Tech for kids

So what is the right age for a tablet, computer, phone, maybe email, or social media? Well I believe this varies by parents. Once you introduce your kids to something new you need to be on top of it and in full communication with them about that item. Think about T.V. You don’t give your child a channel changer and leave them alone for hours to “explore”. I know all the things I listed above can be scary; being a parent is scary. You choose what your child gets and when. As well as how much time they get with each device. Remember all of these are privileges, not necessities. Always remember; you know what your child is ready for at what age. We have rules in our family of no cell phones till the end of 6th grade, and no social media accounts until Jr. High. They can only have family as friends/followers to start with until High School. Now let me share how we do social media. First of all, we know all user names and passwords. Second, we must pre approve friends before friend/follower request are sent or accepted. This continues until they graduate high school. You may ask “Well what about secret accounts?” Easy. We go on our kid’s phones, computers, social media pages- from their computers of course. They know if anything is questionable, their computer, phone, etc. is ours to take. Even if they received it as a gift. They live in our home, therefore, our rules. Let me tell you, it takes work to have all these electronics. We have 5 kids and that means we can’t be relaxed about it. We are constantly checking phones, computers, tablets, social media, etc. With everything we allow them to have, we have to check up on those things. We have well behaved children, but I make sure they are on the right track every day.

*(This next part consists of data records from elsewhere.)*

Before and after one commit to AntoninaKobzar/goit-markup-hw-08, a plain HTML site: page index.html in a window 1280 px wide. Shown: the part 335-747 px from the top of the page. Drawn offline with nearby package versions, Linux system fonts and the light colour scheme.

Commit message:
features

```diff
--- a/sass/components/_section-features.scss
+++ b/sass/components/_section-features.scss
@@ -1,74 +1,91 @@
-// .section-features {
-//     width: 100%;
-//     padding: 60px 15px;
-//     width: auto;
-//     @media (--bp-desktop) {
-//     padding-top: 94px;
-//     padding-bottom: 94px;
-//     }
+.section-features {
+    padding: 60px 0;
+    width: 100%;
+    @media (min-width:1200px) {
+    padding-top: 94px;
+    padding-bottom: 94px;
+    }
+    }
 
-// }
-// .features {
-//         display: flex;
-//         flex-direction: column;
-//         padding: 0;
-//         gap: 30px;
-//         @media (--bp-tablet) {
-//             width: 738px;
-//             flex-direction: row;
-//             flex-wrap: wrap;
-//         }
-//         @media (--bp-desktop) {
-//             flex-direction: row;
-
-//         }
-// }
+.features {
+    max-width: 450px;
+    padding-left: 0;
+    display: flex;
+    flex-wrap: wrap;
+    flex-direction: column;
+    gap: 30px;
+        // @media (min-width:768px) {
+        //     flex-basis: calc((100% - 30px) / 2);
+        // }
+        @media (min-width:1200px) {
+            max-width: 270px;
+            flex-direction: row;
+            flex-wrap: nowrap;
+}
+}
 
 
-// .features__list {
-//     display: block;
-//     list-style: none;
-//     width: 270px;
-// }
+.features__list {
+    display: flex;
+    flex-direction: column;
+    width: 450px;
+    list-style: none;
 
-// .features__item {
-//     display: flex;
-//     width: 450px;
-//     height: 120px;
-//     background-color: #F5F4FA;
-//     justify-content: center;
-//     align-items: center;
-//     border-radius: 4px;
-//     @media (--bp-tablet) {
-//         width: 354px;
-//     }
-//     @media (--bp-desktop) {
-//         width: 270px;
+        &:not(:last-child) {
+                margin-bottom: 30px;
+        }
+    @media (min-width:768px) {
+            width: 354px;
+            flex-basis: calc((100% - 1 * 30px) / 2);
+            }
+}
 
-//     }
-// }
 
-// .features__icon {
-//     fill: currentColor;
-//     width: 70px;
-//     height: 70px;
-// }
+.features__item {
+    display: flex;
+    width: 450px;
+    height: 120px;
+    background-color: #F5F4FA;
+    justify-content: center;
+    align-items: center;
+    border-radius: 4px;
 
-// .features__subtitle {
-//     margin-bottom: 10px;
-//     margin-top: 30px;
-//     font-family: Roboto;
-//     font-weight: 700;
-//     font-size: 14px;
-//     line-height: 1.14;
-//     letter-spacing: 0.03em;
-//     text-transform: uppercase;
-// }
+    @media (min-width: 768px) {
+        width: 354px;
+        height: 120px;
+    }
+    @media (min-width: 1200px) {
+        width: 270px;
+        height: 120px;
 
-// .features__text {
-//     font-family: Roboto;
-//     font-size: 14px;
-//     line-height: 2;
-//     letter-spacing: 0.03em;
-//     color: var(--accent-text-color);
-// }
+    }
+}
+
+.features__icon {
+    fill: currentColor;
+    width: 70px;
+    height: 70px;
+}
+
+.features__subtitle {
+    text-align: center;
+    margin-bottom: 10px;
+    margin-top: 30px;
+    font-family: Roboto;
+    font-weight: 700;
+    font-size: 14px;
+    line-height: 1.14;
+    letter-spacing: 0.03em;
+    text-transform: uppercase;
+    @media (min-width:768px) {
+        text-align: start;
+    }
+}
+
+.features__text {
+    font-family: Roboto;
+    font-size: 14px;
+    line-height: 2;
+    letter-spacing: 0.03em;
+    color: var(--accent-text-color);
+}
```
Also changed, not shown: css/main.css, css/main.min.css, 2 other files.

So a few tips on all these electronics.

1. Make sure you have an open, honest relationship before giving them any of these gadgets.

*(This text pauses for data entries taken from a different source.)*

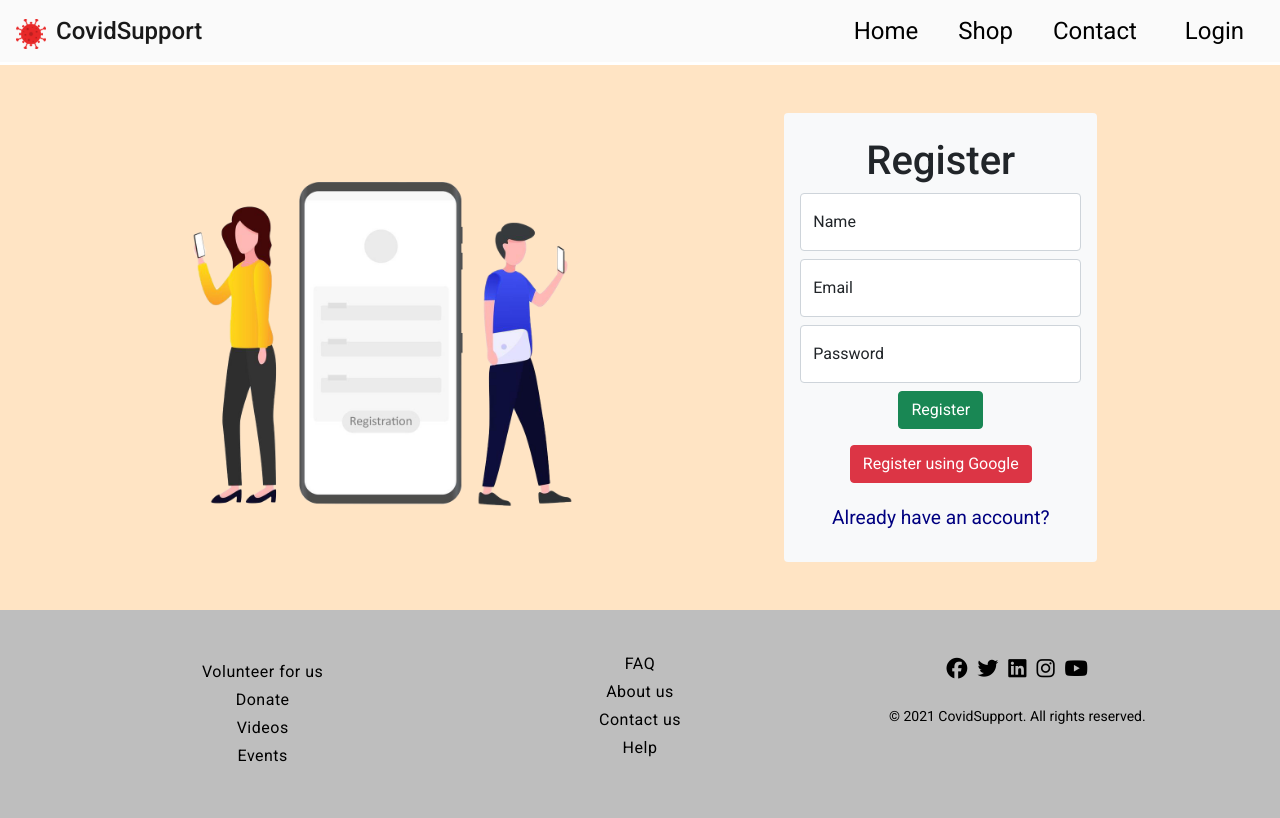
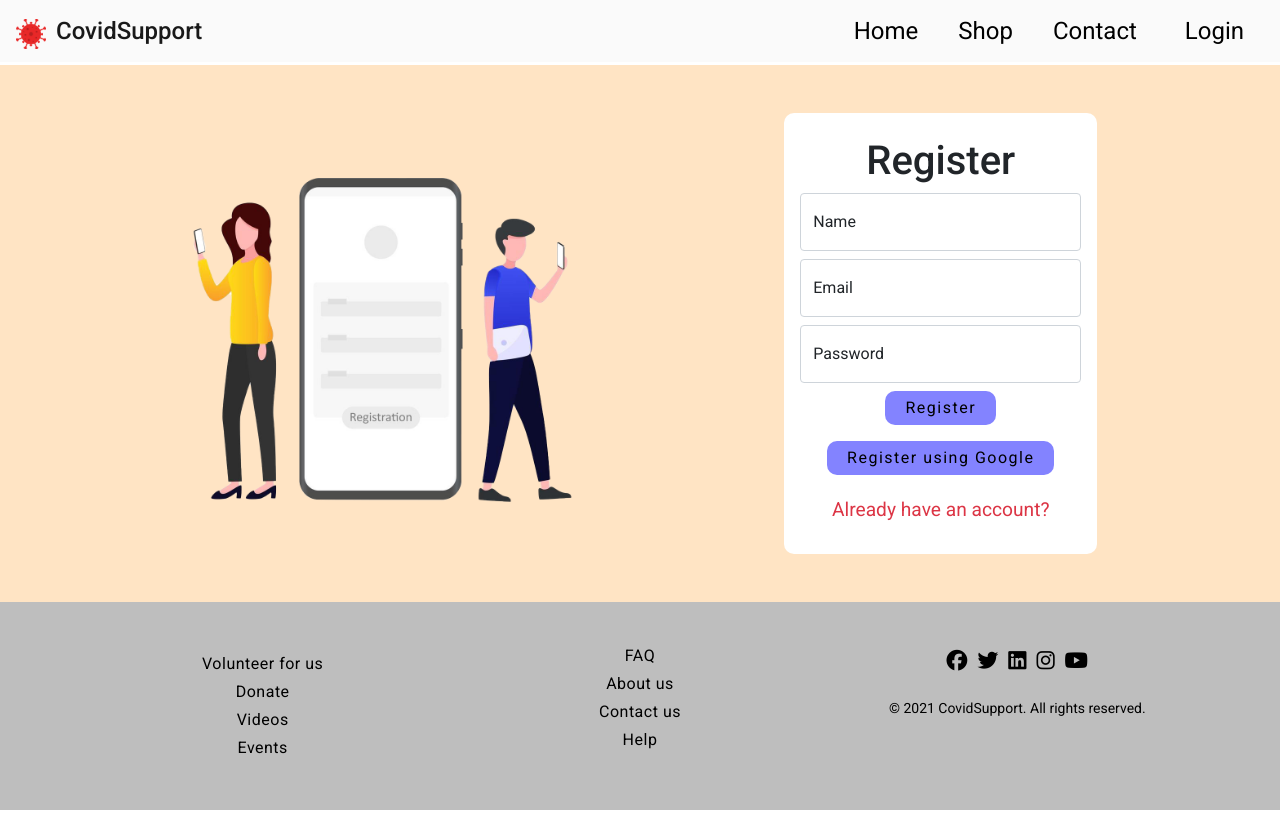
Before and after one commit to trnwrckd/ph-healthcare-related-website, a React (Create React App) app: page /register in a window 1280 px wide. Built offline with nearby package versions, Linux system fonts and the light colour scheme; no server answers.

Commit message:
design edits

```diff
--- a/src/components/Pages/Home/Banner/Banner.js
+++ b/src/components/Pages/Home/Banner/Banner.js
@@ -14,8 +14,8 @@ const Banner = () => {
         <div className="banner mt-nav d-flex align-items-center">
             <div className='container d-flex flex-column flex-lg-row justify-content-center align-items-center'>
                 <div>
-                    <h1>We are here for you</h1>
-                    <p className="px-4 fs-5 mb-3"> CovidSupport™  is a Chittagong based volunteer organization that's always there for you. <br /> We aspire to tend to your needs in these trying times. <br /> Our services are just a click away.</p>
+                    <h1 className="mb-3">We are here for you</h1>
+                    <p className="fs-5 mb-3"> CovidSupport™  is a Chittagong based volunteer organization that's always there for you. <br /> We aspire to tend to your needs in these trying times. <br /> Our services are just a click away.</p>
                     <button onClick={redirectToRegister} className= "btn-generic">
                         Register Now
                     </button>
--- a/src/components/Pages/Login/Login.css
+++ b/src/components/Pages/Login/Login.css
@@ -1,6 +1,11 @@
 .login-bg{
     background-color: #BDD9FF;
     min-height: 80vh;
+}
+
+.login{
+    background-color: white;
+    border-radius: 10px;
 }
 
 .redirect{
--- a/src/components/Pages/Login/Login.js
+++ b/src/components/Pages/Login/Login.js
@@ -28,7 +28,7 @@ const Login = () => {
     return (
         <div className="login-bg py-5 mt-nav">
             <div className="container d-flex flex-column flex-md-row justify-content-around align-items-center">
-                <div className="d-flex flex-column justify-content-center bg-light rounded px-3 py-4">
+                <div className="d-flex flex-column justify-content-center login px-3 py-4">
                     <h1>Login</h1>
                     <div>
                         <form onSubmit={handleSubmit(onSubmit)} className="form-group">
@@ -43,13 +43,13 @@ const Login = () => {
                                 {errors.password && <p className="text-danger fw-bold m-0"> {errors.password.message}</p>}
                             </div>
                             {error && <p className="text-danger fw-bold">{error}</p>}
-                            <div><button className="btn btn-success">Login</button></div>
+                            <div><button className="btn-generic">Login</button></div>
                         </form>
                         <div className="mt-3">
-                            <button className="btn btn-danger" onClick={handleGoogleSignin}>Login using Google</button>
+                            <button className="btn-generic" onClick={handleGoogleSignin}>Login using Google</button>
                         </div>
                     </div>
-                    <p className="redirect pt-3" onClick={redirectToRegister}>Don't have an account?</p>
+                    <p className="redirect pt-3 text-danger" onClick={redirectToRegister}>Don't have an account?</p>
                 </div>
 
                 <div>
--- a/src/components/Pages/Register/Register.css
+++ b/src/components/Pages/Register/Register.css
@@ -1,3 +1,8 @@
 .register-bg{
     background-color: bisque;
 }
+
+.register{
+    background-color: rgb(255, 255, 255);
+    border-radius: 10px;
+}
--- a/src/components/Pages/Register/Register.js
+++ b/src/components/Pages/Register/Register.js
@@ -25,7 +25,7 @@ const Register = () => {
 
                 <div><img src="./images/register.png" alt="" className="img-fluid" height="400px" width="400px"/></div>
 
-                <div className="d-flex flex-column bg-light px-3 py-4 rounded">
+                <div className="d-flex flex-column register px-3 py-4">
                     <h1>Register</h1>
                     <form onSubmit={handleSubmit(onSubmit)} className="form-group">
                         <div className="form-floating mb-2">
@@ -44,13 +44,13 @@ const Register = () => {
                             {errors.password && <p class="text-danger fw-bold m-0">{errors.password.message}</p>}
                         </div>
                         {error && <p className="text-danger fw-bold">{error}</p>}
-                        <div><button className="btn btn-success">Register</button></div>
+                        <div><button className="btn-generic">Register</button></div>
                     </form>
                     <div className="mt-3">
-                        <button className="btn btn-danger" onClick={googleSignin}>Register using Google</button>
+                        <button className="btn-generic" onClick={googleSignin}>Register using Google</button>
                     </div>
 
-                    <p className="redirect pt-3" onClick={redirectToLogin}>Already have an account?</p>
+                    <p className="redirect pt-3 text-danger" onClick={redirectToLogin}>Already have an account?</p>
 
                 </div>
             </div>
```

2. Never allow computers/ tablets/phones in the bedroom especially with a closed door.

3. We plug in all phones in our family room area every night, no phones in the bedroom.

4. No phones at the dinner table.

5. Make sure to limit all electronics to your contentment.

6. Remember you are the parent; it is your job to teach your sweet babies about responsibility.

7. I use the line from Spiderman, “With great power, comes great responsibility.”

1 Timothy 3:4

He must manage his own family well and see that his children obey him, and he must do so in a manner worthy of full respect.

Teenagers and preteens

As my teenager stormed off to her bedroom I had a choice to make.  1. I could chalk it up to “normal” teenager behavior, or 2. I could compose myself and follow her.  Well I personally don’t enjoy the “normal” teenager attitude so I followed her to her bedroom, took a seat on her bed and asked her what she was feeling, the reply I got was “I don’t know”.  Well that is not an answer to me so I told her I would sit with her until she could tell me what she was feeling; mad, sad, angry, hurt.  I know this takes work as a parent, the thing is if we as parents can help our children express their feelings; we open up communication in the small things and that makes it easier for them to talk about the big things with us.  I use this system with each one of my kids, letting them know their feelings are real and o.k. to feel and talk about.  I believe if we connect emotionally with our kids we will have stronger relationships with them.